**Directions for this task:** Could the whole of the data below be written out verbatim?

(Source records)

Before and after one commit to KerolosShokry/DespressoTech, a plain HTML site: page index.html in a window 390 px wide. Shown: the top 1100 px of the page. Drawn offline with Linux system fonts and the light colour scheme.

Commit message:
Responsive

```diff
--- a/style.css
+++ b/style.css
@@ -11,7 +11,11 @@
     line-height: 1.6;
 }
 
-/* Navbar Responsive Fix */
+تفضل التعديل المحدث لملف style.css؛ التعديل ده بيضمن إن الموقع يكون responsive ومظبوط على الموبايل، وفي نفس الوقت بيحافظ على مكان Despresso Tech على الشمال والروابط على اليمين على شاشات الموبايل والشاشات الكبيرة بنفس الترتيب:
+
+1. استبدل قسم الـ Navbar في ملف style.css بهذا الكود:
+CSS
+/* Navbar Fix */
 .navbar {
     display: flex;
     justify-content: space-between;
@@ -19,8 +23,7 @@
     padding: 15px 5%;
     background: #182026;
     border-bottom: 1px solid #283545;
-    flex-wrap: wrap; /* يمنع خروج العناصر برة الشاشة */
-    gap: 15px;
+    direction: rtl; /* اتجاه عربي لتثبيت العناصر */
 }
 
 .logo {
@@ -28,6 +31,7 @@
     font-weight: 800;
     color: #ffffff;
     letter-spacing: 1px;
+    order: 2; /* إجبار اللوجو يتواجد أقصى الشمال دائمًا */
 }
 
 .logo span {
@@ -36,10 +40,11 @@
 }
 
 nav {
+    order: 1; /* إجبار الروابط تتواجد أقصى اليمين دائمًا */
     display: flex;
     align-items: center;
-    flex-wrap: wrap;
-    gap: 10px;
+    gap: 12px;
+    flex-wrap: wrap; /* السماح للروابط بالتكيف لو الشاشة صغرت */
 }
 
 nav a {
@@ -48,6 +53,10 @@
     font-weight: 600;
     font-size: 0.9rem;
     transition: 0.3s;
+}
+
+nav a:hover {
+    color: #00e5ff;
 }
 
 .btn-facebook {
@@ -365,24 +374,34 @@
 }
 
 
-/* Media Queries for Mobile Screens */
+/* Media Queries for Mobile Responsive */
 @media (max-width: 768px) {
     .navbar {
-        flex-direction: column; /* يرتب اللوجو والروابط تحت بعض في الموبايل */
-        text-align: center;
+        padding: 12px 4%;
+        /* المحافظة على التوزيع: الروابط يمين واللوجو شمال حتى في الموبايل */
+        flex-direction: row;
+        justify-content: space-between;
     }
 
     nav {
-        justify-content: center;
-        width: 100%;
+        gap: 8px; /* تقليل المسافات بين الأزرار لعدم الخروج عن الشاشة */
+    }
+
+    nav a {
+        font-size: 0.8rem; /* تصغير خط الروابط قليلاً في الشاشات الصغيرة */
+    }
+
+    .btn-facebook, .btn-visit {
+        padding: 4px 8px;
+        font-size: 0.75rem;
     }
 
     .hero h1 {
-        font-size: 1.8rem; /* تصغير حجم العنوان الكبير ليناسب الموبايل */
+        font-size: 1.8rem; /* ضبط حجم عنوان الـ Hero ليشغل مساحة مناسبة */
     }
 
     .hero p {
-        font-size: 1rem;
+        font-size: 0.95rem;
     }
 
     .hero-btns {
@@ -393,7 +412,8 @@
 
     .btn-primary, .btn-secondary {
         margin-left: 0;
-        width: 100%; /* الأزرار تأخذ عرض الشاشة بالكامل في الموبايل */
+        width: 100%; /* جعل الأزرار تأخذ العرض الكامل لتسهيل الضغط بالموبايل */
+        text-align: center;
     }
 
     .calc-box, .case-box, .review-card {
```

**Solution to this exercise:**
Before and after one commit to KerolosShokry/DespressoTech, a plain HTML site: page index.html in a window 390 px wide. Shown: the top 1100 px of the page. Drawn offline with Linux system fonts and the light colour scheme.

Commit message:
Responsive

```diff
--- a/style.css
+++ b/style.css
@@ -11,7 +11,11 @@
     line-height: 1.6;
 }
 
-/* Navbar Responsive Fix */
+تفضل التعديل المحدث لملف style.css؛ التعديل ده بيضمن إن الموقع يكون responsive ومظبوط على الموبايل، وفي نفس الوقت بيحافظ على مكان Despresso Tech على الشمال والروابط على اليمين على شاشات الموبايل والشاشات الكبيرة بنفس الترتيب:
+
+1. استبدل قسم الـ Navbar في ملف style.css بهذا الكود:
+CSS
+/* Navbar Fix */
 .navbar {
     display: flex;
     justify-content: space-between;
@@ -19,8 +23,7 @@
     padding: 15px 5%;
     background: #182026;
     border-bottom: 1px solid #283545;
-    flex-wrap: wrap; /* يمنع خروج العناصر برة الشاشة */
-    gap: 15px;
+    direction: rtl; /* اتجاه عربي لتثبيت العناصر */
 }
 
 .logo {
@@ -28,6 +31,7 @@
     font-weight: 800;
     color: #ffffff;
     letter-spacing: 1px;
+    order: 2; /* إجبار اللوجو يتواجد أقصى الشمال دائمًا */
 }
 
 .logo span {
@@ -36,10 +40,11 @@
 }
 
 nav {
+    order: 1; /* إجبار الروابط تتواجد أقصى اليمين دائمًا */
     display: flex;
     align-items: center;
-    flex-wrap: wrap;
-    gap: 10px;
+    gap: 12px;
+    flex-wrap: wrap; /* السماح للروابط بالتكيف لو الشاشة صغرت */
 }
 
 nav a {
@@ -48,6 +53,10 @@
     font-weight: 600;
     font-size: 0.9rem;
     transition: 0.3s;
+}
+
+nav a:hover {
+    color: #00e5ff;
 }
 
 .btn-facebook {
@@ -365,24 +374,34 @@
 }
 
 
-/* Media Queries for Mobile Screens */
+/* Media Queries for Mobile Responsive */
 @media (max-width: 768px) {
     .navbar {
-        flex-direction: column; /* يرتب اللوجو والروابط تحت بعض في الموبايل */
-        text-align: center;
+        padding: 12px 4%;
+        /* المحافظة على التوزيع: الروابط يمين واللوجو شمال حتى في الموبايل */
+        flex-direction: row;
+        justify-content: space-between;
     }
 
     nav {
-        justify-content: center;
-        width: 100%;
+        gap: 8px; /* تقليل المسافات بين الأزرار لعدم الخروج عن الشاشة */
+    }
+
+    nav a {
+        font-size: 0.8rem; /* تصغير خط الروابط قليلاً في الشاشات الصغيرة */
+    }
+
+    .btn-facebook, .btn-visit {
+        padding: 4px 8px;
+        font-size: 0.75rem;
     }
 
     .hero h1 {
-        font-size: 1.8rem; /* تصغير حجم العنوان الكبير ليناسب الموبايل */
+        font-size: 1.8rem; /* ضبط حجم عنوان الـ Hero ليشغل مساحة مناسبة */
     }
 
     .hero p {
-        font-size: 1rem;
+        font-size: 0.95rem;
     }
 
     .hero-btns {
@@ -393,7 +412,8 @@
 
     .btn-primary, .btn-secondary {
         margin-left: 0;
-        width: 100%; /* الأزرار تأخذ عرض الشاشة بالكامل في الموبايل */
+        width: 100%; /* جعل الأزرار تأخذ العرض الكامل لتسهيل الضغط بالموبايل */
+        text-align: center;
     }
 
     .calc-box, .case-box, .review-card {
```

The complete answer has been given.